▶ **Exercise requirements**:
Look through the material below. Copy each line that contains the string "display".

-- Opening Marker --

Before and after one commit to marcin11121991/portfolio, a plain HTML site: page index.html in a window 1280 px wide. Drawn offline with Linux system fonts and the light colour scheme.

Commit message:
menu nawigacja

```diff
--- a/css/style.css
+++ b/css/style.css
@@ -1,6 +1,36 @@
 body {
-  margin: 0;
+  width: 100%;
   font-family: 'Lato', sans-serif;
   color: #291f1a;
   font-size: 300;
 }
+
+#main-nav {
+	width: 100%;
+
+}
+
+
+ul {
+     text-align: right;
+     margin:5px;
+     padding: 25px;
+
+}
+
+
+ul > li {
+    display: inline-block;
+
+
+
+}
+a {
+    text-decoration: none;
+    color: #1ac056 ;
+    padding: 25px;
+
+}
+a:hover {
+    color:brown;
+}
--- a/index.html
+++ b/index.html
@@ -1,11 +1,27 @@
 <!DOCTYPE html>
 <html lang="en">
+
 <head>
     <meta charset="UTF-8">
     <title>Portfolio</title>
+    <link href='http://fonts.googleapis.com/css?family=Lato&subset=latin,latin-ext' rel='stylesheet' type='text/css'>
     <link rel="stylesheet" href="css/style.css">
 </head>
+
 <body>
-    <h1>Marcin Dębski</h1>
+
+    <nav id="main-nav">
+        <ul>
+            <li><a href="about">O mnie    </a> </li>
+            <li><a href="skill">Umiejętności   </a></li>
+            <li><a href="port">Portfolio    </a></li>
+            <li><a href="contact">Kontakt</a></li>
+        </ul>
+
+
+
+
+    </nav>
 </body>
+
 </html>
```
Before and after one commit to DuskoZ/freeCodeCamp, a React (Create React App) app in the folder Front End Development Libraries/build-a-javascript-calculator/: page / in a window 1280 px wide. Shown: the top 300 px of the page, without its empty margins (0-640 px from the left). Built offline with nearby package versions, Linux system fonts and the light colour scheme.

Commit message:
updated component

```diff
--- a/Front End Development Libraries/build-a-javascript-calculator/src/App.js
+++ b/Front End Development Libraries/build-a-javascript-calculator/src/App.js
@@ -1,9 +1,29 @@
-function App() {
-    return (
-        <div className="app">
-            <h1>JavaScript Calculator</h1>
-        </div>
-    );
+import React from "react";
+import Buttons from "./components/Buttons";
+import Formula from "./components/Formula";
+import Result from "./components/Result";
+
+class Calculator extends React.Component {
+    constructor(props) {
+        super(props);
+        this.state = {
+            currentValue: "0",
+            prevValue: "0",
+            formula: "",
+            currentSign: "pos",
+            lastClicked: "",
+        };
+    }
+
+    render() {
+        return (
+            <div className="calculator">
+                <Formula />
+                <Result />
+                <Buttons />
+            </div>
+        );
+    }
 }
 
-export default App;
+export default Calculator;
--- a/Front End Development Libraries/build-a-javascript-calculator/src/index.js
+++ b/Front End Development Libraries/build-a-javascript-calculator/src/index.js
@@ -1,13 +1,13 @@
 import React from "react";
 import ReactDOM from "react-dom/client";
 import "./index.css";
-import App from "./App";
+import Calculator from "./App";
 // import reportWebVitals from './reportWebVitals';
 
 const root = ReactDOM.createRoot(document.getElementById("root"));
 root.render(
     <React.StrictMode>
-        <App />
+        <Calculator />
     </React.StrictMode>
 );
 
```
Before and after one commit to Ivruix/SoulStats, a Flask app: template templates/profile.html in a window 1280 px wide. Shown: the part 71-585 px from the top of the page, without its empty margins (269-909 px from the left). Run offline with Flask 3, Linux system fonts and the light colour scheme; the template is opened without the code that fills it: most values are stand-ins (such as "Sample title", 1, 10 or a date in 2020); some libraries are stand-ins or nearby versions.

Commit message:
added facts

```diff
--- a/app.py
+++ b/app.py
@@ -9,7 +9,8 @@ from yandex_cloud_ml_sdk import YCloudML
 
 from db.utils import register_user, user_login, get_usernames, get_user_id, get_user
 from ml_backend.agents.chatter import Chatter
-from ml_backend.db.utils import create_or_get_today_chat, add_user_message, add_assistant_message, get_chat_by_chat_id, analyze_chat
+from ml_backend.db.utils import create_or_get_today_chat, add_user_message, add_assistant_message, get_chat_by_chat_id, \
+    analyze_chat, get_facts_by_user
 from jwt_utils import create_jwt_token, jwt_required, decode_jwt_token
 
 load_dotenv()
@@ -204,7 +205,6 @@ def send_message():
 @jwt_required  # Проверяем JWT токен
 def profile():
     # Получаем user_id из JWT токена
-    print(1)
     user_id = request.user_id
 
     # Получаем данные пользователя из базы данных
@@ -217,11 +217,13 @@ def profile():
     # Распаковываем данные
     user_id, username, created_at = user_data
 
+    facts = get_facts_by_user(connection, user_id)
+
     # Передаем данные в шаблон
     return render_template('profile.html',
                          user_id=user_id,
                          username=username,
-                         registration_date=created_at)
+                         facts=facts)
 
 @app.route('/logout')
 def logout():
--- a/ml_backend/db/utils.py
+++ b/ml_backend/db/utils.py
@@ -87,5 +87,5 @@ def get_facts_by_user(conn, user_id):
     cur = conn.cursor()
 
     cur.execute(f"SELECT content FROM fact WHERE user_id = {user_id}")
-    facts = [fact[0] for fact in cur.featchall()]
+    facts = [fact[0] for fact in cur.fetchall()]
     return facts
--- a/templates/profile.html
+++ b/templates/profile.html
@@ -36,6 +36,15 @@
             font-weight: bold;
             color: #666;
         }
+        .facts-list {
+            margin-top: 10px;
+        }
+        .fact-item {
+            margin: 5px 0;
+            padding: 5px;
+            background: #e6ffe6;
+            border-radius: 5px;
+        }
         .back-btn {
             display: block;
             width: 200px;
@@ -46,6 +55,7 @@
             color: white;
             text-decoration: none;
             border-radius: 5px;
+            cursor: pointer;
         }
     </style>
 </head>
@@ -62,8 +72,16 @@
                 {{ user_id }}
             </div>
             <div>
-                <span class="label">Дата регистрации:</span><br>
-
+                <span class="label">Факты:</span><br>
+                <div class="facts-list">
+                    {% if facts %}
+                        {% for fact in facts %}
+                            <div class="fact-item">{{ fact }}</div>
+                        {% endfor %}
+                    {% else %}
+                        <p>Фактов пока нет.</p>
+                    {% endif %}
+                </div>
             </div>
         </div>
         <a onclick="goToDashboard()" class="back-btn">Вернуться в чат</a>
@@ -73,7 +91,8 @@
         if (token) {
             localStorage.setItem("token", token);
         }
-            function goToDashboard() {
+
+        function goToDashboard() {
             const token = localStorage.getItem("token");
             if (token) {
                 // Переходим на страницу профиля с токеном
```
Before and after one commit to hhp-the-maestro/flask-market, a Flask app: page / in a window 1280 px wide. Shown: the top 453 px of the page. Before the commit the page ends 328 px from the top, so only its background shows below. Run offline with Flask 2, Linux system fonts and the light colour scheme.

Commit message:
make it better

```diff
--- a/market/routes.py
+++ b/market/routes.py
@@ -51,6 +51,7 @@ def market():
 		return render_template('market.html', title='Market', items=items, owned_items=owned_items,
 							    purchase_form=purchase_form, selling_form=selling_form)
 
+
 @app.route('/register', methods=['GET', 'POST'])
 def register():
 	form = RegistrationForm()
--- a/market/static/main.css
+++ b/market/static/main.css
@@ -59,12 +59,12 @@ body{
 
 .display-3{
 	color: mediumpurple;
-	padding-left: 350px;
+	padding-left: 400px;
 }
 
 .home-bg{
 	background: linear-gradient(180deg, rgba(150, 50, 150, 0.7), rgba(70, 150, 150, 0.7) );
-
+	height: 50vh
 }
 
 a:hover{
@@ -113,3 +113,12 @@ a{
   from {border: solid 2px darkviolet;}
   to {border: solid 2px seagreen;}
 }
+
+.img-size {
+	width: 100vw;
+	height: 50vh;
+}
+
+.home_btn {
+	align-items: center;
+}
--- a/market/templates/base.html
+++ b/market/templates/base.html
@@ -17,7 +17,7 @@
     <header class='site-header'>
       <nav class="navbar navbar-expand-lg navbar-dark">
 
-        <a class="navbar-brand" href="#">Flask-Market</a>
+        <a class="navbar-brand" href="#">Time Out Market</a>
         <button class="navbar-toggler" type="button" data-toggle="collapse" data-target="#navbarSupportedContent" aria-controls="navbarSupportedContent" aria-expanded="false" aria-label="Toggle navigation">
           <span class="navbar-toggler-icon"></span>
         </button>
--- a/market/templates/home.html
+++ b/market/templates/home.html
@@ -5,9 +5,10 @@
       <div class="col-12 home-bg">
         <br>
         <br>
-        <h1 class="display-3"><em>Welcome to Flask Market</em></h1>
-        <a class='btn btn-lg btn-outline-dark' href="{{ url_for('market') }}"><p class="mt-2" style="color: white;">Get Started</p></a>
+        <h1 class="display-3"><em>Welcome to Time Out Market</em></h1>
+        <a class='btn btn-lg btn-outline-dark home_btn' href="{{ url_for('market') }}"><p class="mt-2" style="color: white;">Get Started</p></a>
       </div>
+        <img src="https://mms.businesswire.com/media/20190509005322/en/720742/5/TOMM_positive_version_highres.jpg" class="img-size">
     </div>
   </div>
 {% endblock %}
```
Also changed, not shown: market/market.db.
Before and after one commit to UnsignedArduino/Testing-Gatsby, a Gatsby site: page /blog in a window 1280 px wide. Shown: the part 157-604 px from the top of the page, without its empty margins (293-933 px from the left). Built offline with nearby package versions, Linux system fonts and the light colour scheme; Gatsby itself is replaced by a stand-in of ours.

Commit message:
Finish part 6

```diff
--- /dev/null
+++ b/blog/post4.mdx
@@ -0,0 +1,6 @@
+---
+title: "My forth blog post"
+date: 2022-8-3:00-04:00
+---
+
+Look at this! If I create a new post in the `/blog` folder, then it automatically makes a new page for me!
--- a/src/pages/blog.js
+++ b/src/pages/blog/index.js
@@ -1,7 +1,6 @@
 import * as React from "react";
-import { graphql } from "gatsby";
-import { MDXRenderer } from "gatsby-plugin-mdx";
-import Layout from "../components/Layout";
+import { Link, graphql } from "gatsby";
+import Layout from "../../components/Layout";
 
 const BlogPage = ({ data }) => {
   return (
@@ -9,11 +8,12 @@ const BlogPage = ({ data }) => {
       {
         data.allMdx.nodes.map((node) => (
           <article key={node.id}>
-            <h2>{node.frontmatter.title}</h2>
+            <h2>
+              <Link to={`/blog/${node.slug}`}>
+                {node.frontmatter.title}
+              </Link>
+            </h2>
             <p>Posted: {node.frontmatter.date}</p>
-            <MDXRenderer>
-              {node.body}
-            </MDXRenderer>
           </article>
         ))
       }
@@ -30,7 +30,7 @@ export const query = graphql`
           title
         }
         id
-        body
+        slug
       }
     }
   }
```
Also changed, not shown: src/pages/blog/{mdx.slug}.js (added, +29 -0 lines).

-- Closing Marker --

▶ **Output of the exercise**:
+    display: inline-block;
             display: block;
 .display-3{
-        <h1 class="display-3"><em>Welcome to Flask Market</em></h1>
+        <h1 class="display-3"><em>Welcome to Time Out Market</em></h1>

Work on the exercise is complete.